### [The records]
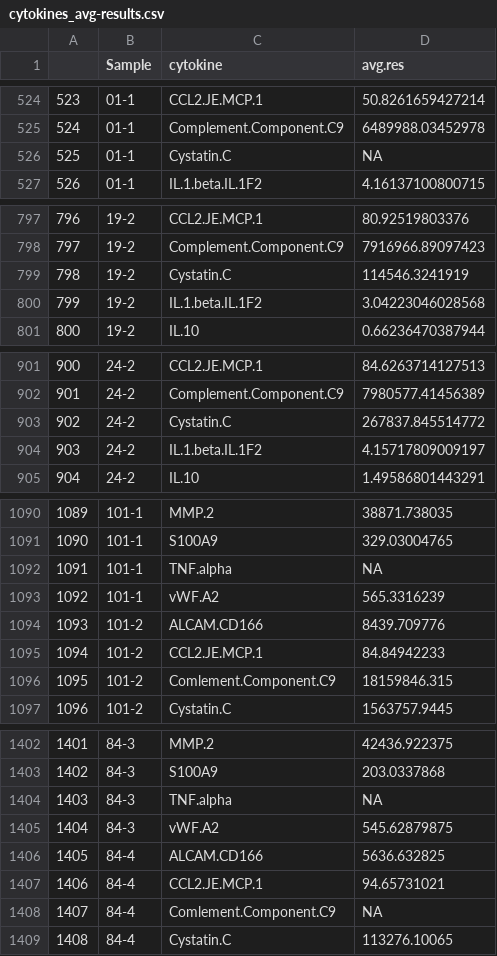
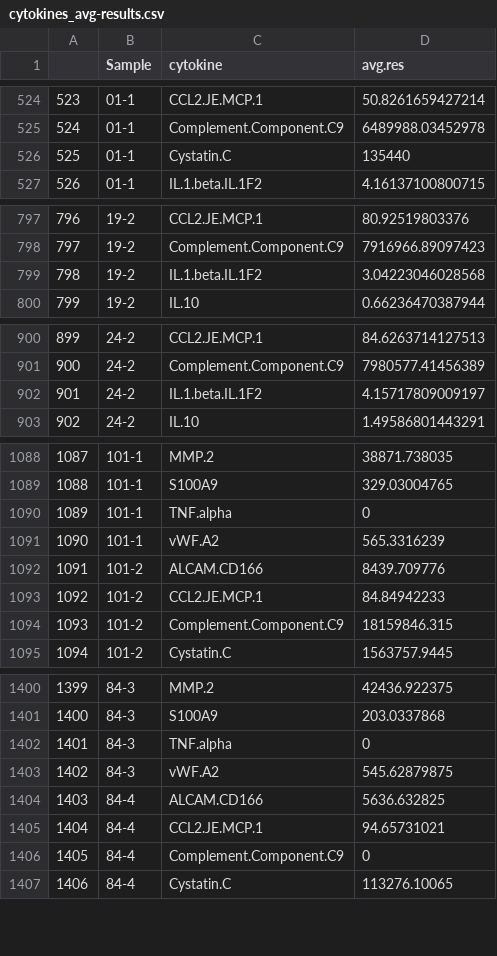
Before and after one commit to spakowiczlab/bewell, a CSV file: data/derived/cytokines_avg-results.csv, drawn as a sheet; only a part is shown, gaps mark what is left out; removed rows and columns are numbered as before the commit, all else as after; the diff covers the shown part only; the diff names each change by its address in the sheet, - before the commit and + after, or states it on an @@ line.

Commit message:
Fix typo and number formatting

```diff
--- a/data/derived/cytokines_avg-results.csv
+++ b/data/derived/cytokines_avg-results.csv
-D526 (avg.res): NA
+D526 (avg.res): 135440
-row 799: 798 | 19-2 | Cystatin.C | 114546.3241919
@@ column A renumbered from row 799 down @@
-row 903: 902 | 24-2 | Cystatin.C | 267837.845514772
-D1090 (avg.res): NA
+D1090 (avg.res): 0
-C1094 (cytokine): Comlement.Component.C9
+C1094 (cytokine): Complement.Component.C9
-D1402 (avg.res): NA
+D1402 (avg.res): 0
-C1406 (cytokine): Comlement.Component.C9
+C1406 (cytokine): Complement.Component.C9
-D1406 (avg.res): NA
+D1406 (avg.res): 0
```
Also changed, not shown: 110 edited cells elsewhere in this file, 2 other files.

### [Work request]
Write out the data above in full and exactly, but not the pictures.

### [Problem solution]
Before and after one commit to spakowiczlab/bewell, a CSV file: data/derived/cytokines_avg-results.csv, drawn as a sheet; only a part is shown, gaps mark what is left out; removed rows and columns are numbered as before the commit, all else as after; the diff covers the shown part only; the diff names each change by its address in the sheet, - before the commit and + after, or states it on an @@ line.

Commit message:
Fix typo and number formatting

```diff
--- a/data/derived/cytokines_avg-results.csv
+++ b/data/derived/cytokines_avg-results.csv
-D526 (avg.res): NA
+D526 (avg.res): 135440
-row 799: 798 | 19-2 | Cystatin.C | 114546.3241919
@@ column A renumbered from row 799 down @@
-row 903: 902 | 24-2 | Cystatin.C | 267837.845514772
-D1090 (avg.res): NA
+D1090 (avg.res): 0
-C1094 (cytokine): Comlement.Component.C9
+C1094 (cytokine): Complement.Component.C9
-D1402 (avg.res): NA
+D1402 (avg.res): 0
-C1406 (cytokine): Comlement.Component.C9
+C1406 (cytokine): Complement.Component.C9
-D1406 (avg.res): NA
+D1406 (avg.res): 0
```
Also changed, not shown: 110 edited cells elsewhere in this file, 2 other files.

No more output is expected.